→ Work order:
Where the data below has the string "align", return the whole line.

→ Entries shown:

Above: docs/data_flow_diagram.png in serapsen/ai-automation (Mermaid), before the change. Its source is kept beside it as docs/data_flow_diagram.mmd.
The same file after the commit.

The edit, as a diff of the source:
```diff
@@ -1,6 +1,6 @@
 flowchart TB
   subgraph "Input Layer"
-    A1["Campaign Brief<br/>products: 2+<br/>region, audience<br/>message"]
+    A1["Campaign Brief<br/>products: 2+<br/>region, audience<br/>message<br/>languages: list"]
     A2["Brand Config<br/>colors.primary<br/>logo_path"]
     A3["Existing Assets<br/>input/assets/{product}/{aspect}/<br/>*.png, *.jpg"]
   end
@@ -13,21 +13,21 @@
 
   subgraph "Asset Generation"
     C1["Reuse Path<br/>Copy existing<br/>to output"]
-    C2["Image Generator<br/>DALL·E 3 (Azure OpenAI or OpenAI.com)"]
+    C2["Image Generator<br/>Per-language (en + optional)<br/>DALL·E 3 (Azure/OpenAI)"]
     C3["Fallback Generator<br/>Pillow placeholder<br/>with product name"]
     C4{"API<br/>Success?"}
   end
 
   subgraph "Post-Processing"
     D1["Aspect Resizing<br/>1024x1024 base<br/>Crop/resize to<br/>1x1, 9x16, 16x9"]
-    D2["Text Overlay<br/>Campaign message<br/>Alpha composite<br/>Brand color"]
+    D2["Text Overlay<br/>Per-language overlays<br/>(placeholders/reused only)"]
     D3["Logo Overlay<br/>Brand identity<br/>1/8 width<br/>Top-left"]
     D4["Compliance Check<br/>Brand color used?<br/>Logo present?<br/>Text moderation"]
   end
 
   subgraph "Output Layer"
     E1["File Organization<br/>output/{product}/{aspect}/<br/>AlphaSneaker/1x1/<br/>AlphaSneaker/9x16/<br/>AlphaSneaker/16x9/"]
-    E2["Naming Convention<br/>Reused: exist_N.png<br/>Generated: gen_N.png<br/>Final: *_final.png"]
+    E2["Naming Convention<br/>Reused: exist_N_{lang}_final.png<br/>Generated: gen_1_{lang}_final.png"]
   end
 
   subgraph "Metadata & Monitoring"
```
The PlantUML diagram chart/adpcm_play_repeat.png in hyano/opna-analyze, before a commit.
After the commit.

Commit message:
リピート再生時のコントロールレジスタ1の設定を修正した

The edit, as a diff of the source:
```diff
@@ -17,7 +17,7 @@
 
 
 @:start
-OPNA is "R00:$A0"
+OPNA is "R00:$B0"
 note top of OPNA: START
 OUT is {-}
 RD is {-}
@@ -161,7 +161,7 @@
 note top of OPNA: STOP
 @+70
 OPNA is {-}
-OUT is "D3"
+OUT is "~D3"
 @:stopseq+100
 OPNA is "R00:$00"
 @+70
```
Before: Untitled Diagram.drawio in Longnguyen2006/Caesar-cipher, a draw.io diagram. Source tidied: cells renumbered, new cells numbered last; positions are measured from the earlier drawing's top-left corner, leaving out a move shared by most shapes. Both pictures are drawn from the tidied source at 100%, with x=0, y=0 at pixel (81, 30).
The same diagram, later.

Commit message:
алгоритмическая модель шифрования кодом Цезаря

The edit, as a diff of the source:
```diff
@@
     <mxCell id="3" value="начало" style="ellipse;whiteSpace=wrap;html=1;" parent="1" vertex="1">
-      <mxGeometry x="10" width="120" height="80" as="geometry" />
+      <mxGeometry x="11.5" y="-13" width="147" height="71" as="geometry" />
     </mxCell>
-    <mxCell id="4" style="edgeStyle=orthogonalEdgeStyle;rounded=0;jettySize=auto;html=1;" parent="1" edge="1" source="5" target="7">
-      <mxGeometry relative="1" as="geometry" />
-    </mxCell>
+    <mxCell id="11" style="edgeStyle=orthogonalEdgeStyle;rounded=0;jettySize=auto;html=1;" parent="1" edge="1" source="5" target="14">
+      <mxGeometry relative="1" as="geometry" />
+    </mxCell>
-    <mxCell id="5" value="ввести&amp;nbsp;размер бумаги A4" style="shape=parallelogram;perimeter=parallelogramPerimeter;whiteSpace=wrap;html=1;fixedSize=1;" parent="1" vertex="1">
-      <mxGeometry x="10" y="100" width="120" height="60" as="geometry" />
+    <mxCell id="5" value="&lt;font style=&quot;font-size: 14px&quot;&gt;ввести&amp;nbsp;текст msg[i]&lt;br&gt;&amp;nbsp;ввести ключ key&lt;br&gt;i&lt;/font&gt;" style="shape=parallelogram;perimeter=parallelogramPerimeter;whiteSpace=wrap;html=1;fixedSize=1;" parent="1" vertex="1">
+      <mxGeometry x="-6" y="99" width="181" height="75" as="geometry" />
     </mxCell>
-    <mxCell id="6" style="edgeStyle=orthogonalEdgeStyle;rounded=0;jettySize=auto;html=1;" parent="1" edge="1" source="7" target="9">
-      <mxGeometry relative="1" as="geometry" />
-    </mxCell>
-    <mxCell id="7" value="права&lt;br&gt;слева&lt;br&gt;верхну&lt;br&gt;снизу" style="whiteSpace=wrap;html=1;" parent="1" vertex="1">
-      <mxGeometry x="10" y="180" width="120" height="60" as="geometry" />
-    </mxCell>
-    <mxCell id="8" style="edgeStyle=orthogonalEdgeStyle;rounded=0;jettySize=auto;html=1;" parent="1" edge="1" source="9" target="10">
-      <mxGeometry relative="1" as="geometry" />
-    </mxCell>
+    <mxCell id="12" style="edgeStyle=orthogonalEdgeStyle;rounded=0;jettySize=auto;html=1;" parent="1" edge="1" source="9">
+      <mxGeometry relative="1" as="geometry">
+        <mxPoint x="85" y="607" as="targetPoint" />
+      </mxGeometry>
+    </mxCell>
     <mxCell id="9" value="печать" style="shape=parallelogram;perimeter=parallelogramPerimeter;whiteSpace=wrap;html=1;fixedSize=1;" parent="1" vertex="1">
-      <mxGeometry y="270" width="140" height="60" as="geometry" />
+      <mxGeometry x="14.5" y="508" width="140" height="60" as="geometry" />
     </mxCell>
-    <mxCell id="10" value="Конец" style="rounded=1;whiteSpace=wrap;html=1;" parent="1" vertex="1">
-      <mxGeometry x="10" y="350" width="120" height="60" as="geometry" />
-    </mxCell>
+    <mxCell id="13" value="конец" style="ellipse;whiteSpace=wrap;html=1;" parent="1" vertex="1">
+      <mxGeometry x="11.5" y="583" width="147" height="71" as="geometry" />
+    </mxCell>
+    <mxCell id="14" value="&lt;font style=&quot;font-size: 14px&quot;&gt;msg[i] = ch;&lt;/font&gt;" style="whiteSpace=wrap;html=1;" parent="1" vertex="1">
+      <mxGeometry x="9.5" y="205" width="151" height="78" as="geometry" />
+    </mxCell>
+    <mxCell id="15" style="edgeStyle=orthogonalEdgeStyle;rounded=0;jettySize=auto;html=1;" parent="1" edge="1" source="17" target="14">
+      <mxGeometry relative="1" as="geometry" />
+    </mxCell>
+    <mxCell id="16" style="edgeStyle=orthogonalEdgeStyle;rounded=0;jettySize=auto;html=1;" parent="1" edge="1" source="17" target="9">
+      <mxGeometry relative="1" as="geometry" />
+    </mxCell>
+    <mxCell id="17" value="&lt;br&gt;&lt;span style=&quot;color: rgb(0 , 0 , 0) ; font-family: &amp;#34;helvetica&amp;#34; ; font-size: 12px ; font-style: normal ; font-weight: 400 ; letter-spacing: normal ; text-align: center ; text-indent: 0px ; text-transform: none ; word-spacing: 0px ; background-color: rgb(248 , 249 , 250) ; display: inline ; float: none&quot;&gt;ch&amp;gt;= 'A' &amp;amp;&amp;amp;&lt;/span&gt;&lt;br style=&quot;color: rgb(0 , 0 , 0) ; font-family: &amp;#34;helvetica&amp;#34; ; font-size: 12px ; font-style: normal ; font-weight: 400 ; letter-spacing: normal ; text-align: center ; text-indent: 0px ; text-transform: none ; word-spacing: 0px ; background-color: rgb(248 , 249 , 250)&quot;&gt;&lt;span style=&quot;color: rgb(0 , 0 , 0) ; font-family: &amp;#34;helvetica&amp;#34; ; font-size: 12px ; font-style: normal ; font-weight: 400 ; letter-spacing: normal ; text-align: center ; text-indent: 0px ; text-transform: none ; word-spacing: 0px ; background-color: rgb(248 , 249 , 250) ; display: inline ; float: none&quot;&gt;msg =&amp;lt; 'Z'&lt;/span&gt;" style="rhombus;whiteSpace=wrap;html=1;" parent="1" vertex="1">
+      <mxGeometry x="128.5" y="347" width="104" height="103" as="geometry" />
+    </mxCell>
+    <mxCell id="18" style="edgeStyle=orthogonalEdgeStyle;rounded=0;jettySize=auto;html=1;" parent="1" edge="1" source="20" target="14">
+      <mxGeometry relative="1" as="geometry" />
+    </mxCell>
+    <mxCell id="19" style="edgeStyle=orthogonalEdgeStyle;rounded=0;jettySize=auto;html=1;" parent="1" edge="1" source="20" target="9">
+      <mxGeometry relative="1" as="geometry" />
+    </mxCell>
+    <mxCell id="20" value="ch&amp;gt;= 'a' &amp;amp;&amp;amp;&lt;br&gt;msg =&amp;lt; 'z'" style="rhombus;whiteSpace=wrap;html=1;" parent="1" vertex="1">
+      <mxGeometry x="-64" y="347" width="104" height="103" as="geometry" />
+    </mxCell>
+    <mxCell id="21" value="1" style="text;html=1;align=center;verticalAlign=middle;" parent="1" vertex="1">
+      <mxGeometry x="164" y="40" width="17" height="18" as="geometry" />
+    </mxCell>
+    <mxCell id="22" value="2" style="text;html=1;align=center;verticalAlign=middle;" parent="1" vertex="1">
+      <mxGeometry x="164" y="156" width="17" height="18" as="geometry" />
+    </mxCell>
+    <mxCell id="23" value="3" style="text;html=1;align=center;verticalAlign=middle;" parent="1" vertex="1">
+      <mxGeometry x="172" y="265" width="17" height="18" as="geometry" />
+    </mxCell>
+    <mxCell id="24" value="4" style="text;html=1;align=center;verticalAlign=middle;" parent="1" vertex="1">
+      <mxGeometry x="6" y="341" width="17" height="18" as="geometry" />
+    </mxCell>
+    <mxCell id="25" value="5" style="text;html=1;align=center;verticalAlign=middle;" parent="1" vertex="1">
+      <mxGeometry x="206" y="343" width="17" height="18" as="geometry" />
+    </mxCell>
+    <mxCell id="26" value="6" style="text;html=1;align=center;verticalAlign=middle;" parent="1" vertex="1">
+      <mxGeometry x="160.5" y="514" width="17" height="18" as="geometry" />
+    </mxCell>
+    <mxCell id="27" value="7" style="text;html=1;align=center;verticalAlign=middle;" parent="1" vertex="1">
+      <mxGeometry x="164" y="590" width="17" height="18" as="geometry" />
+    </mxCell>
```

→ Solution to this exercise:
+    <mxCell id="17" value="&lt;br&gt;&lt;span style=&quot;color: rgb(0 , 0 , 0) ; font-family: &amp;#34;helvetica&amp;#34; ; font-size: 12px ; font-style: normal ; font-weight: 400 ; letter-spacing: normal ; text-align: center ; text-indent: 0px ; text-transform: none ; word-spacing: 0px ; background-color: rgb(248 , 249 , 250) ; display: inline ; float: none&quot;&gt;ch&amp;gt;= 'A' &amp;amp;&amp;amp;&lt;/span&gt;&lt;br style=&quot;color: rgb(0 , 0 , 0) ; font-family: &amp;#34;helvetica&amp;#34; ; font-size: 12px ; font-style: normal ; font-weight: 400 ; letter-spacing: normal ; text-align: center ; text-indent: 0px ; text-transform: none ; word-spacing: 0px ; background-color: rgb(248 , 249 , 250)&quot;&gt;&lt;span style=&quot;color: rgb(0 , 0 , 0) ; font-family: &amp;#34;helvetica&amp;#34; ; font-size: 12px ; font-style: normal ; font-weight: 400 ; letter-spacing: normal ; text-align: center ; text-indent: 0px ; text-transform: none ; word-spacing: 0px ; background-color: rgb(248 , 249 , 250) ; display: inline ; float: none&quot;&gt;msg =&amp;lt; 'Z'&lt;/span&gt;" style="rhombus;whiteSpace=wrap;html=1;" parent="1" vertex="1">
+    <mxCell id="21" value="1" style="text;html=1;align=center;verticalAlign=middle;" parent="1" vertex="1">
+    <mxCell id="22" value="2" style="text;html=1;align=center;verticalAlign=middle;" parent="1" vertex="1">
+    <mxCell id="23" value="3" style="text;html=1;align=center;verticalAlign=middle;" parent="1" vertex="1">
+    <mxCell id="24" value="4" style="text;html=1;align=center;verticalAlign=middle;" parent="1" vertex="1">
+    <mxCell id="25" value="5" style="text;html=1;align=center;verticalAlign=middle;" parent="1" vertex="1">
+    <mxCell id="26" value="6" style="text;html=1;align=center;verticalAlign=middle;" parent="1" vertex="1">
+    <mxCell id="27" value="7" style="text;html=1;align=center;verticalAlign=middle;" parent="1" vertex="1">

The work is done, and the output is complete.